On first reading, this image reminds me of seeing family groups hanging out in Papunya, Northern Territory, during my times out there. Our family is currently in Costa Rica, witnessing that so-called “lazy” family time that is present and valued in some cultures much more than in modern western culture.
On the fourth reading, I notice the different colours of the cows and that both calves are lighter than their mothers. I think this must be a deliberate decision on the part of the illustrator, and I think it works well. The mother and baby are easily distinguished in the spreads. It works in terms of the Stolen Generation metaphor since as we know, many of the children taken first were the fairer-skinned so-called “half-castes”. The emphasis on “My family” at the end is heart-warming and hopeful. The story chronology is short, but it could signify many years or decades in reality.
I love that Charmaine is a Bundjalung woman, from the country I was born and raised in and where we live now.
Endpages: Love these. What a gorgeous book!!!
Reader response #2:
11-year-old female, non-indigenous, with background of national primary curriculum ~ focus area Indigenous Australian studies
She loved it and thought it was a very good and important book. When I asked her if it could be a metaphor for anything, she immediately said, “The Stolen Generation.” Her school is our local public school and it has a great ATSI program. They teach Bundjalung language to all year levels and have a Deadly Dancers program and lots of other extension programs, so she’s pretty aware of the history and cultural aspects.
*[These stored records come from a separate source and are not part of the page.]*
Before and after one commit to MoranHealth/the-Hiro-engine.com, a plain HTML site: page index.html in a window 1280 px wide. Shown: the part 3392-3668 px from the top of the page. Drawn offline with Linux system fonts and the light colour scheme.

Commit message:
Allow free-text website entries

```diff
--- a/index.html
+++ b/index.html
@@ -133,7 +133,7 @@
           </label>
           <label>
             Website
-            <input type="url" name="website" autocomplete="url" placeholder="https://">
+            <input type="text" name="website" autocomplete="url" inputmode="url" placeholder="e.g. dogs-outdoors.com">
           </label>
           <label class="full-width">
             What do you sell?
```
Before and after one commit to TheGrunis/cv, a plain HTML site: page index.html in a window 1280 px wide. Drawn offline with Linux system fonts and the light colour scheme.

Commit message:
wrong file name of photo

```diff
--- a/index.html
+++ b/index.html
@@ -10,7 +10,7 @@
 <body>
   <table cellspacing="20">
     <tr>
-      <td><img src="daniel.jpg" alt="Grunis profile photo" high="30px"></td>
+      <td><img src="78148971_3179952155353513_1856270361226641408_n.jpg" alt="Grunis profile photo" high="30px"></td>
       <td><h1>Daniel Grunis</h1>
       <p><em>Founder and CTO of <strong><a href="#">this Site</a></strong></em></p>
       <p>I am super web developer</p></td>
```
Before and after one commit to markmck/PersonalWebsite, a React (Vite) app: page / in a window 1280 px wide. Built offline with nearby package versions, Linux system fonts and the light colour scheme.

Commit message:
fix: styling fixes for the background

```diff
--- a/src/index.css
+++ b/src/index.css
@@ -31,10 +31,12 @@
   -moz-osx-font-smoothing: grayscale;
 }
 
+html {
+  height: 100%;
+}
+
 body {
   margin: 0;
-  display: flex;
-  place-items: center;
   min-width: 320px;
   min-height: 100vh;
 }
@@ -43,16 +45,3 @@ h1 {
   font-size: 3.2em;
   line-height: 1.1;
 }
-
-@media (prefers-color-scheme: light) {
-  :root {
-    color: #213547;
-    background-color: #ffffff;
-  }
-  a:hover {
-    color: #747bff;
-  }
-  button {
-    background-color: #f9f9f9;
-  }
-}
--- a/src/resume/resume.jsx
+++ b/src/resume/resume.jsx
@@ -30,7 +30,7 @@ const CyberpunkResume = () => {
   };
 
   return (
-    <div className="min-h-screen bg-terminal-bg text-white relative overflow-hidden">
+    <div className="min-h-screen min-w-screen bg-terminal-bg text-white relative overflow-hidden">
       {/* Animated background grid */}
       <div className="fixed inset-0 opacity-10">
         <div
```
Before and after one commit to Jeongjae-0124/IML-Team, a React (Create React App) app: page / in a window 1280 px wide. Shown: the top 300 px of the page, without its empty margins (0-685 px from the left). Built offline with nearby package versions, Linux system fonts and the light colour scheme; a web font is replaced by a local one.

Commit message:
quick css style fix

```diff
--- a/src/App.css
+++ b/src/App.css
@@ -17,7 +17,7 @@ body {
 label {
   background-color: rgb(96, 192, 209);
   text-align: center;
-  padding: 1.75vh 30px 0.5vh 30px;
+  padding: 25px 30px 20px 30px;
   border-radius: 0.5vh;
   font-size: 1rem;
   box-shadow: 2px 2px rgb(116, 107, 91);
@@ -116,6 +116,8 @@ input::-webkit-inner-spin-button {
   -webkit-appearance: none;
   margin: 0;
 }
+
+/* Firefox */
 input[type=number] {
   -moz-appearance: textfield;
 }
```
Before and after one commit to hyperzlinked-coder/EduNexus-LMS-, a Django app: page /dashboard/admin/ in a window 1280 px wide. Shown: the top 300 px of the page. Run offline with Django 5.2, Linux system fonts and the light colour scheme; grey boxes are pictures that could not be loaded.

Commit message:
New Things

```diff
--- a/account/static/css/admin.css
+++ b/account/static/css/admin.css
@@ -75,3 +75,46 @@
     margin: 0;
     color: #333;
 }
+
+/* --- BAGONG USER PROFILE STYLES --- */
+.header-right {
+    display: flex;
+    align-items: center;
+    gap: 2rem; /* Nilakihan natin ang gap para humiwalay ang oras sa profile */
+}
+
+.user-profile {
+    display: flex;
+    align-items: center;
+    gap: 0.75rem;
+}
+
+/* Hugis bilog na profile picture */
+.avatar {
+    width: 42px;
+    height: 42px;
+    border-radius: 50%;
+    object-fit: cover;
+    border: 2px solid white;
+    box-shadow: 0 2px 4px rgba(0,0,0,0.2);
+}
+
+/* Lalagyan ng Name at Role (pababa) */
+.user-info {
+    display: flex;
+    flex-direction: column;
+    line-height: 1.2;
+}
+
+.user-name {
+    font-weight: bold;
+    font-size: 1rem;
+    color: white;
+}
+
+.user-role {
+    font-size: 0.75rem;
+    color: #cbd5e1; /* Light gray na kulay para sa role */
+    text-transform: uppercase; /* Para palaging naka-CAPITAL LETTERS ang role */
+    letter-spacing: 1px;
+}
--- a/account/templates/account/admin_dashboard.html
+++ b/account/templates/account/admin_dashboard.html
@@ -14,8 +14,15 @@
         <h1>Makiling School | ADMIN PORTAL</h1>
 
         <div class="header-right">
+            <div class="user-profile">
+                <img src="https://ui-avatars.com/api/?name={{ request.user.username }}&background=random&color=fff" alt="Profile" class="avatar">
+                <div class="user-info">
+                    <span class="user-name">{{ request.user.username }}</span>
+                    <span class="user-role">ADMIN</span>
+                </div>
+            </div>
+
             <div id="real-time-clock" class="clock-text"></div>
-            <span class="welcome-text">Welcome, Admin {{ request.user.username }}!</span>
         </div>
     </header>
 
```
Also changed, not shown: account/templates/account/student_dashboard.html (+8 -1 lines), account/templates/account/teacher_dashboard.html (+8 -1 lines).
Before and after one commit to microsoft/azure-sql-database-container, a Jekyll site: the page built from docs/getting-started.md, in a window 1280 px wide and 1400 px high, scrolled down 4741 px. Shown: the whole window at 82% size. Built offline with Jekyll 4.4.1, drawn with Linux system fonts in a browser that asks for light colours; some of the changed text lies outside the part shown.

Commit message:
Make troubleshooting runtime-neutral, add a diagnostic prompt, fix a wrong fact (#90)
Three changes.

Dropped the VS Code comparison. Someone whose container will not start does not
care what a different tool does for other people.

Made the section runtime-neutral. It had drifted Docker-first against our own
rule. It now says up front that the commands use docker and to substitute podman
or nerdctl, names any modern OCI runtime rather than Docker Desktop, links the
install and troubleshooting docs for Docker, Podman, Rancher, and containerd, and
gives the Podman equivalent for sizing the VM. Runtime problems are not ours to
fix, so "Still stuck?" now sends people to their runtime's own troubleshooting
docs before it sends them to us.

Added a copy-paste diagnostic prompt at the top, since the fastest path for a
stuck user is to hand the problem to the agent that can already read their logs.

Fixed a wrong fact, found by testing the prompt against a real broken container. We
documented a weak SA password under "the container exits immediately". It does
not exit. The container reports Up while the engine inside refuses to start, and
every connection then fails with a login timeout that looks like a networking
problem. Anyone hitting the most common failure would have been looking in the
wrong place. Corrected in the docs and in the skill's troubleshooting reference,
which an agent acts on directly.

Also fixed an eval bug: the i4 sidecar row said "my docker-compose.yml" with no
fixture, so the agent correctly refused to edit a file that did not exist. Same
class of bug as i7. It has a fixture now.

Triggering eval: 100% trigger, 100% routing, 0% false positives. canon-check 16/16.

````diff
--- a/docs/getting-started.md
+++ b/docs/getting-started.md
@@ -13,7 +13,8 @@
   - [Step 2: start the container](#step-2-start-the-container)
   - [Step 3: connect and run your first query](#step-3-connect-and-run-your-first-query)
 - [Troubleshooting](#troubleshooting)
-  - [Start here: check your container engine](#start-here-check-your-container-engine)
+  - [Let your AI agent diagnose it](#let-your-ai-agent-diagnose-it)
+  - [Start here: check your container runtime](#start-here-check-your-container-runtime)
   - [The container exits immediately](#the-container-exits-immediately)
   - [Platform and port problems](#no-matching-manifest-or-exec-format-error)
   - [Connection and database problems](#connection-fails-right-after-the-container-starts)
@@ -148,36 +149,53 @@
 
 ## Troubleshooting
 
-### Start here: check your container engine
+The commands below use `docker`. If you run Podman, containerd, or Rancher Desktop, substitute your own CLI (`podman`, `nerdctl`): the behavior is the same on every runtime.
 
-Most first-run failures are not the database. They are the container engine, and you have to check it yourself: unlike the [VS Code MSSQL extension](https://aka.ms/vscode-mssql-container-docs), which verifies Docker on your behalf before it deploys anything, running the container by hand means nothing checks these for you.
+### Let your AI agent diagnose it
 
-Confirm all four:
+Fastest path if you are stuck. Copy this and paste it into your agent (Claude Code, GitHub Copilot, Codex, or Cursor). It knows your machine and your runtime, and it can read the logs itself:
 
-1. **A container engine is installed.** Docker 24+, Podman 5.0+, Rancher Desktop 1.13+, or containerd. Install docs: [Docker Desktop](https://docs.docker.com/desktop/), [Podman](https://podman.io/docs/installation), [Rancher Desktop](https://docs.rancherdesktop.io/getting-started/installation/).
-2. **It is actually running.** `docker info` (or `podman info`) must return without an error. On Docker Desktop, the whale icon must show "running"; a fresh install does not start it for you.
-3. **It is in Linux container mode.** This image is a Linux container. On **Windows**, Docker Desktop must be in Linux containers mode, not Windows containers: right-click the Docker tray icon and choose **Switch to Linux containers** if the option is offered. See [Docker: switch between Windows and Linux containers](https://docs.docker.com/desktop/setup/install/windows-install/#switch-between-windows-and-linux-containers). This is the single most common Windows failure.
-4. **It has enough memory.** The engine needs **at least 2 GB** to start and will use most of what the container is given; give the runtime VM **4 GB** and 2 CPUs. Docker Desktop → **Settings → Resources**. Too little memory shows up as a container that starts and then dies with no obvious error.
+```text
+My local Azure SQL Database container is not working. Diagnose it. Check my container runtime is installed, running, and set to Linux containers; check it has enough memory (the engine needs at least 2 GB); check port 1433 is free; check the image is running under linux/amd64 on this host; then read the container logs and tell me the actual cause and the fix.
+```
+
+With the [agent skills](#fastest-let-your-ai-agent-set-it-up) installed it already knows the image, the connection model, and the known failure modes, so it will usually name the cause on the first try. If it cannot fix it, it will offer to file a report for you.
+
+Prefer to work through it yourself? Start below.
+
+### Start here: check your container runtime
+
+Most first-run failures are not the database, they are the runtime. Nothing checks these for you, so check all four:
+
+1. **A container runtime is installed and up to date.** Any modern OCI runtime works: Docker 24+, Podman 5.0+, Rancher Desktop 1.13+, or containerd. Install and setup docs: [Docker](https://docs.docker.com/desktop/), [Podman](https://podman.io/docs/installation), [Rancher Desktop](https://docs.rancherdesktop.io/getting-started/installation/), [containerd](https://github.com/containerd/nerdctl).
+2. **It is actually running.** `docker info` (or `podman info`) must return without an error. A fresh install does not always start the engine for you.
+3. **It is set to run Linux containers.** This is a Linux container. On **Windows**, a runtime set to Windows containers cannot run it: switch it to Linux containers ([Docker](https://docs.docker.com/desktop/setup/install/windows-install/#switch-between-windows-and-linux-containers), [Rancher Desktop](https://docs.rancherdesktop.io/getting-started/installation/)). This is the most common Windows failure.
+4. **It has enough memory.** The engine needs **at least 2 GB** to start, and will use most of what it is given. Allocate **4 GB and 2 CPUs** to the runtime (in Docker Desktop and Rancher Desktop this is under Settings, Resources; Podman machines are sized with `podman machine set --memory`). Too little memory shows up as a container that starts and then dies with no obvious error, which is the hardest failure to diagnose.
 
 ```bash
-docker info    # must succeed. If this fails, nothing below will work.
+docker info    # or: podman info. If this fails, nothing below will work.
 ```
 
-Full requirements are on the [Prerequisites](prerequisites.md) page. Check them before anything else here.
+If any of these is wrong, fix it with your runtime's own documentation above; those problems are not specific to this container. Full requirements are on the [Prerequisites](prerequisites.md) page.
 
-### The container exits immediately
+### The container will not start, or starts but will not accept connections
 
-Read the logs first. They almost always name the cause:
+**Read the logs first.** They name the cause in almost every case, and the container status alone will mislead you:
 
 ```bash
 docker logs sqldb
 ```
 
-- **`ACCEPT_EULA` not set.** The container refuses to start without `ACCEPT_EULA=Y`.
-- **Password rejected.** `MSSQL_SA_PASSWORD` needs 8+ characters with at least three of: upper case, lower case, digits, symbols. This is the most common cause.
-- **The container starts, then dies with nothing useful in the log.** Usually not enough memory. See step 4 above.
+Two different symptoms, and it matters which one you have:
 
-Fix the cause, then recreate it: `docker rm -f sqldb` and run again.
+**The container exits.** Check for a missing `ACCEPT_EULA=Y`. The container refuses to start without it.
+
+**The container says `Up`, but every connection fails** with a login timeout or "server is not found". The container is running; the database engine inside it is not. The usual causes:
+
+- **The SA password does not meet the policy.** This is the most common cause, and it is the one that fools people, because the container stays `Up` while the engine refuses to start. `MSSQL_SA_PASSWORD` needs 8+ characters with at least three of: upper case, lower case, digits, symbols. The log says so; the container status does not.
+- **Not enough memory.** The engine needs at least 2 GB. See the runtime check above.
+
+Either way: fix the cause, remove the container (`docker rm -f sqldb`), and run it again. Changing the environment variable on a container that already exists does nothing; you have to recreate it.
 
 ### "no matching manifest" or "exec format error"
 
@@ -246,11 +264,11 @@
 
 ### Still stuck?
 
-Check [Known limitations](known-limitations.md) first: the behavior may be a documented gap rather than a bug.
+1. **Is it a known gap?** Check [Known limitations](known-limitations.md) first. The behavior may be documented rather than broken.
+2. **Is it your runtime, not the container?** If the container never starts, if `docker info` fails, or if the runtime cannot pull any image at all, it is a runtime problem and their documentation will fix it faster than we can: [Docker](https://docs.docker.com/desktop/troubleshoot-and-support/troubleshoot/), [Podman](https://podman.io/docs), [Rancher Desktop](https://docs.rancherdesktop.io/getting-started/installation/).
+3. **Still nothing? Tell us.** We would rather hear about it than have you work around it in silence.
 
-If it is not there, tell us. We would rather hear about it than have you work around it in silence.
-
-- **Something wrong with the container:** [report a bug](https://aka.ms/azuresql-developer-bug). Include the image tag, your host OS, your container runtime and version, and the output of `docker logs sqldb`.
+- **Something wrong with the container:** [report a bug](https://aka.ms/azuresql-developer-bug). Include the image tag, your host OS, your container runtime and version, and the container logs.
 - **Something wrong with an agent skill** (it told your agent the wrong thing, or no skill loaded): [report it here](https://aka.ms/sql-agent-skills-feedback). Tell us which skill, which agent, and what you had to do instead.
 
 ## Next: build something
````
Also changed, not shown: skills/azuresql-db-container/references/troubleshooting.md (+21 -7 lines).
They “did” the Stolen Generation as a topic in Yrs 3-4. (This is so much more than we did in primary school in the 80’s…)
Now, I’d like to know about the possible interrogative nature of Bruce Pascoe, Charmaine Ledden-Lewis and the indigenous publishing team at Magabala working with a non-indigenous editing and design duo. But alas, I think that will be a question for a future article!